======== Records for this exercise

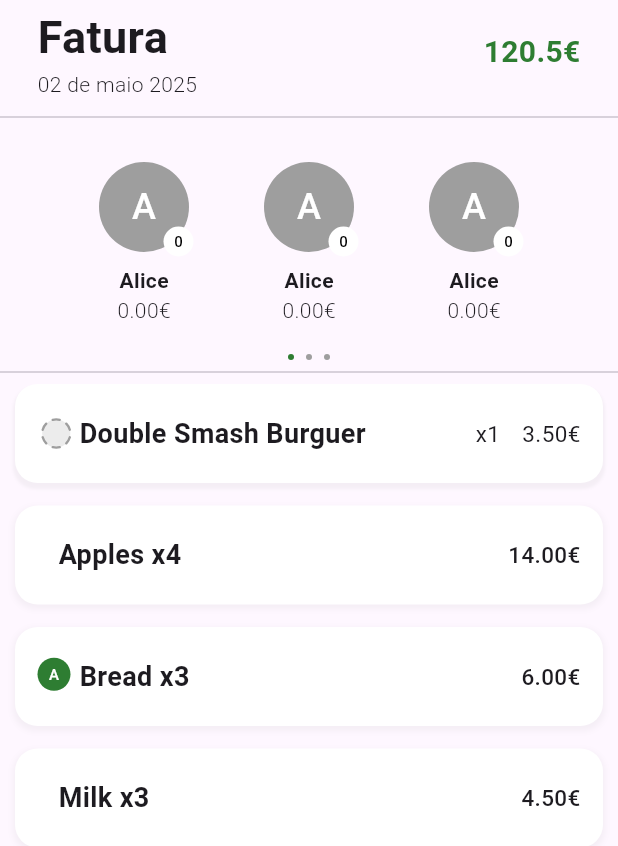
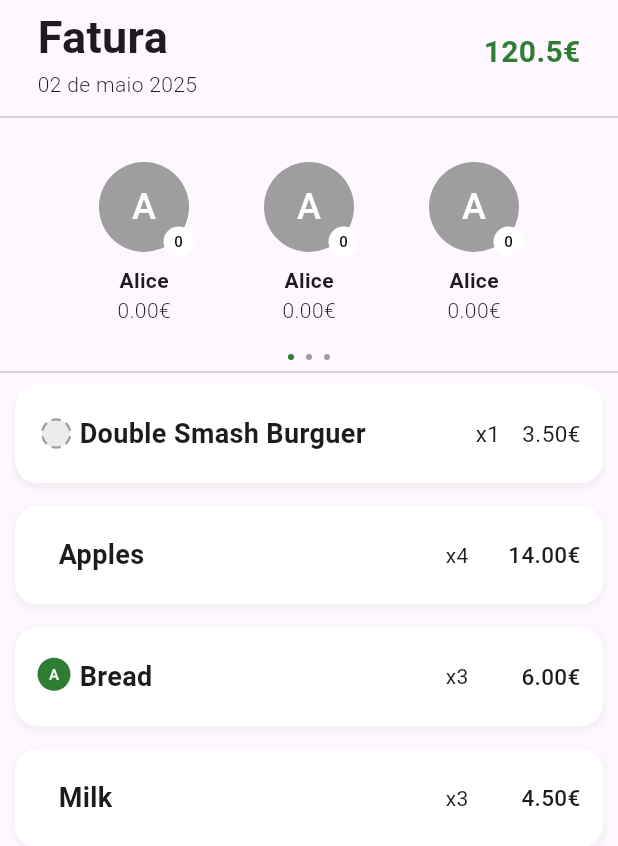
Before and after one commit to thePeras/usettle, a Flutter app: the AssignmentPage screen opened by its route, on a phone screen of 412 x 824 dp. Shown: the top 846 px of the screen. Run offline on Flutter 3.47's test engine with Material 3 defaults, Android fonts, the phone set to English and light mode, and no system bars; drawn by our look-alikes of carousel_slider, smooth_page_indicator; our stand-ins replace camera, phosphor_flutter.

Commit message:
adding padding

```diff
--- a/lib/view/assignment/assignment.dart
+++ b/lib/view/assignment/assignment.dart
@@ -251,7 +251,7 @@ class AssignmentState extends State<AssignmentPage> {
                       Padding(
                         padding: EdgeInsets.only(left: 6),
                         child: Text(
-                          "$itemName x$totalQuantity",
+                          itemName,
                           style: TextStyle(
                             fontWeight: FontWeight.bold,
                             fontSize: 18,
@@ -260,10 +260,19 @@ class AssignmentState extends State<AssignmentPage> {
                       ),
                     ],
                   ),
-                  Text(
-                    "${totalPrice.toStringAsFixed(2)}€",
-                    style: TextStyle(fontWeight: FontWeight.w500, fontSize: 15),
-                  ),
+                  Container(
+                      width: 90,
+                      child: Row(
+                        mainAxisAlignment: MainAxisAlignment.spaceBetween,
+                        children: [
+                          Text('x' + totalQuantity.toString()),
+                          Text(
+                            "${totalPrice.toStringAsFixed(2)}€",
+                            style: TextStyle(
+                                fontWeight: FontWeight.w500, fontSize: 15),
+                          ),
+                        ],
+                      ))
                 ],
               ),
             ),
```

================

**Task brief**
What you give back must match the entries exactly, apart from the omitted pictures.

**Response box**
Before and after one commit to thePeras/usettle, a Flutter app: the AssignmentPage screen opened by its route, on a phone screen of 412 x 824 dp. Shown: the top 846 px of the screen. Run offline on Flutter 3.47's test engine with Material 3 defaults, Android fonts, the phone set to English and light mode, and no system bars; drawn by our look-alikes of carousel_slider, smooth_page_indicator; our stand-ins replace camera, phosphor_flutter.

Commit message:
adding padding

```diff
--- a/lib/view/assignment/assignment.dart
+++ b/lib/view/assignment/assignment.dart
@@ -251,7 +251,7 @@ class AssignmentState extends State<AssignmentPage> {
                       Padding(
                         padding: EdgeInsets.only(left: 6),
                         child: Text(
-                          "$itemName x$totalQuantity",
+                          itemName,
                           style: TextStyle(
                             fontWeight: FontWeight.bold,
                             fontSize: 18,
@@ -260,10 +260,19 @@ class AssignmentState extends State<AssignmentPage> {
                       ),
                     ],
                   ),
-                  Text(
-                    "${totalPrice.toStringAsFixed(2)}€",
-                    style: TextStyle(fontWeight: FontWeight.w500, fontSize: 15),
-                  ),
+                  Container(
+                      width: 90,
+                      child: Row(
+                        mainAxisAlignment: MainAxisAlignment.spaceBetween,
+                        children: [
+                          Text('x' + totalQuantity.toString()),
+                          Text(
+                            "${totalPrice.toStringAsFixed(2)}€",
+                            style: TextStyle(
+                                fontWeight: FontWeight.w500, fontSize: 15),
+                          ),
+                        ],
+                      ))
                 ],
               ),
             ),
```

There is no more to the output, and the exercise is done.